Veterinary researchers seek clues to more effective treatment for deadly dog disease

Nolan Chalifoux, New Science Communicator Taking your adorable new puppy to play at the dog park: priceless. Potential cost of not fully vaccinating your puppy first: several days in the veterinary hospital, thousands of dollars in intensive-care fees… and still no guarantee your puppy will survive. Many new pet owners face this shocking and unfortunate […]

Continue reading


Lessons learned at the Canadian Science Policy Conference 2018

Stefanie Novakowski, guest contributor From November 7 to 9, government researchers, policy-makers, academics, entrepreneurs, and science communicators met at the 10th annual Canadian Science Policy Conference in Ottawa, ON. This was an opportunity to share and discuss the major challenges and successes in Canada’s science policy landscape. Highlights of the event included talks by the Honourable […]

Continue reading


Multi-talented organisms: How seaweeds can affect our daily lives

Part-of-a-seaweed-ecosystem-Photo-Sophie-Steinhagen

Samanta Hoffmann, Nature Conservancy of Canada Seaweeds, a type of macro-algae (a group that includes benthic [attached to the bottom] marine algae that are typically visible to the naked eye), provide hope for a more sustainable future, through healthier food, renewable energy and fewer plastics.

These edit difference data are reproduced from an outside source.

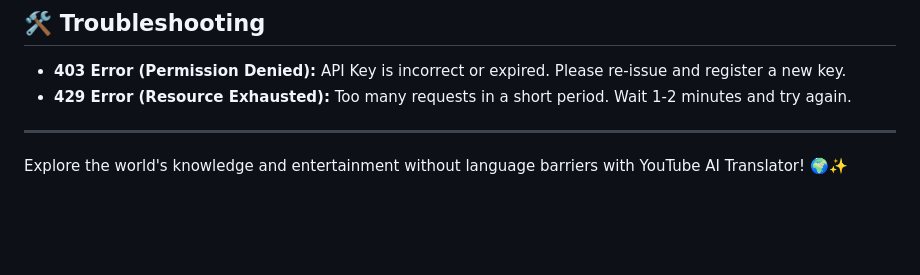
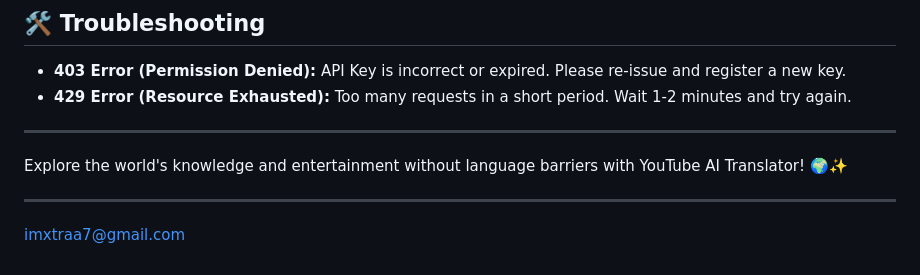
Before and after one commit to NANMAZINO/youtube-gemini-translator, a Markdown page: README.en.md, the part around the change. Drawn GitHub-style; blank space fills up the shorter version.

```diff
--- a/README.en.md
+++ b/README.en.md
@@ -140,3 +140,7 @@ A. No! Translated content is **automatically cached on your computer for 30 days
 ---
 
 Explore the world's knowledge and entertainment without language barriers with YouTube AI Translator! 🌍✨
+
+---
+
+imxtraa7@gmail.com
```
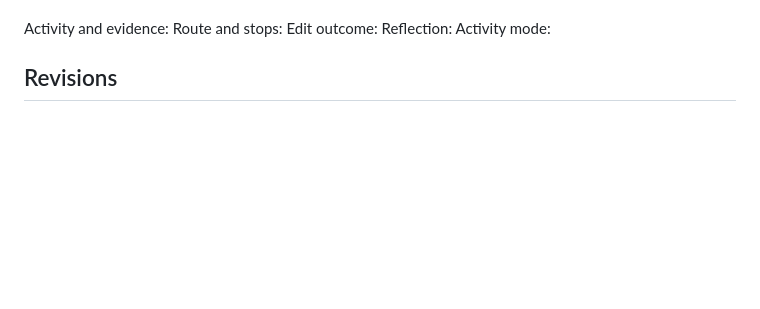
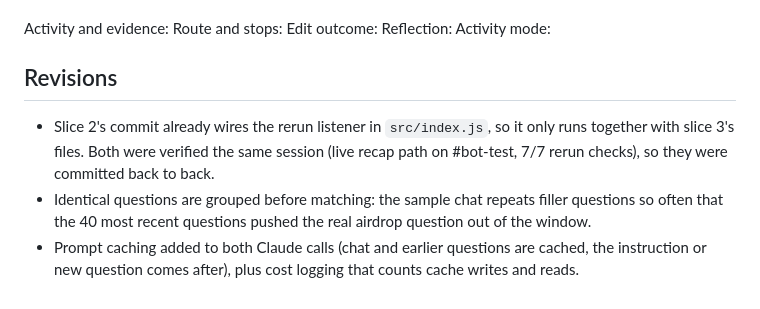
Before and after one commit to A1VARA5/previously-on, a Markdown page: devpost/checklist.md, the part around one of its changes. Rendered like a GitHub page; blank space fills up the shorter version.

```diff
--- a/devpost/checklist.md
+++ b/devpost/checklist.md
@@ -71,3 +71,7 @@ Reflection:
 Activity mode:
 
 ## Revisions
+
+- Slice 2's commit already wires the rerun listener in `src/index.js`, so it only runs together with slice 3's files. Both were verified the same session (live recap path on #bot-test, 7/7 rerun checks), so they were committed back to back.
+- Identical questions are grouped before matching: the sample chat repeats filler questions so often that the 40 most recent questions pushed the real airdrop question out of the window.
+- Prompt caching added to both Claude calls (chat and earlier questions are cached, the instruction or new question comes after), plus cost logging that counts cache writes and reads.
```
Also changed, not shown: other parts of devpost/checklist.md (+4 -4 lines), README.md (added, +46 -0 lines).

Over the last few years, not only have scientists developed […]

Continue reading


Where the river stops: Why habitat connectivity is critical for healthy fish populations across Canada

Fish On in the Yukon

by Dan Kraus, guest contributor Before you read any further, stop and think about a fish migrating up a river. Chances are that fish is a salmon and that river is in BC. There’s good reason that salmon in BC have come to symbolize fish migration. The return of millions of sockeye, Coho, chum, Chinook and […]

Continue reading


CRISPR-Cas9 technology and personalized medicine: What about Canada?

by Rick Gierczak, guest contributor CRISPR-Cas9 technology was accidentally discovered in the 1980s when scientists were researching how bacteria defend themselves against viral infection. While studying bacterial DNA called clustered regularly interspaced short palindromic repeats (CRISPR), they identified additional CRISPR-associated (Cas) protein molecules. Together, CRISPR and one of those protein molecules, termed Cas9, can locate […]

Continue reading